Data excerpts

________________________

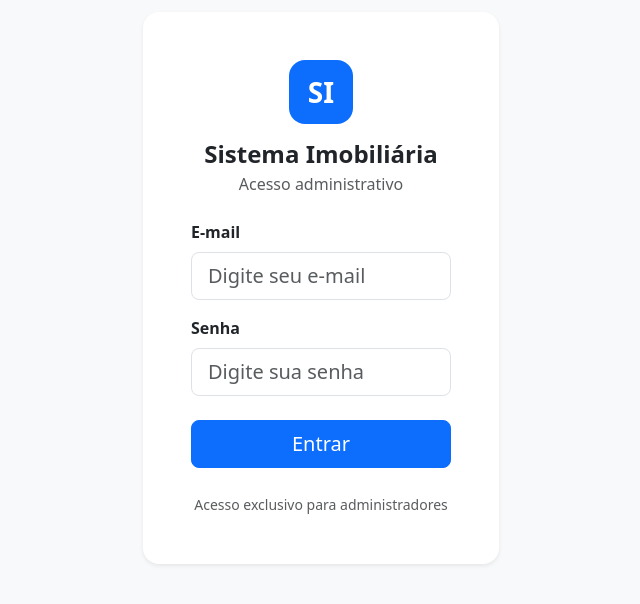
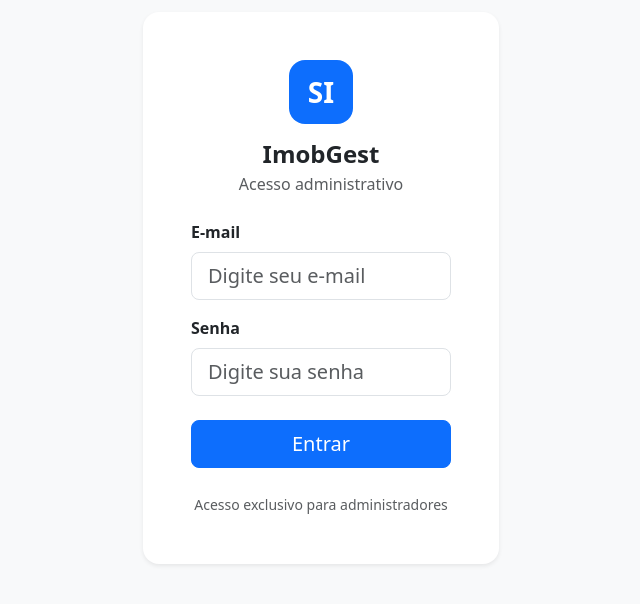
Before and after one commit to MarianeStriani/sistema-imobiliaria, a Next.js app: page /login in a window 1280 px wide. Shown: the part 112-716 px from the top of the page, without its empty margins (319-959 px from the left). Built offline with nearby package versions, Linux system fonts and the light colour scheme.

Commit message:
Atualizar o page.js

```diff
--- a/app/login/page.js
+++ b/app/login/page.js
@@ -31,7 +31,7 @@ const { error } = await supabase.auth.signInWithPassword({
       return;
     }
 
-    router.push("/dashboard");
+    router.push("/");
     router.refresh();
   }
 
@@ -57,7 +57,7 @@ const { error } = await supabase.auth.signInWithPassword({
                   </div>
 
                   <h1 className="h4 fw-bold mb-1">
-                    Sistema Imobiliária
+                    ImobGest
                   </h1>
 
                   <p className="text-muted mb-0">
```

________________________

## INSTRUCTIONS TO FOLLOW:
Copy the data exactly. Any picture it contains is to be omitted.

## REPLY:
Before and after one commit to MarianeStriani/sistema-imobiliaria, a Next.js app: page /login in a window 1280 px wide. Shown: the part 112-716 px from the top of the page, without its empty margins (319-959 px from the left). Built offline with nearby package versions, Linux system fonts and the light colour scheme.

Commit message:
Atualizar o page.js

```diff
--- a/app/login/page.js
+++ b/app/login/page.js
@@ -31,7 +31,7 @@ const { error } = await supabase.auth.signInWithPassword({
       return;
     }
 
-    router.push("/dashboard");
+    router.push("/");
     router.refresh();
   }
 
@@ -57,7 +57,7 @@ const { error } = await supabase.auth.signInWithPassword({
                   </div>
 
                   <h1 className="h4 fw-bold mb-1">
-                    Sistema Imobiliária
+                    ImobGest
                   </h1>
 
                   <p className="text-muted mb-0">
```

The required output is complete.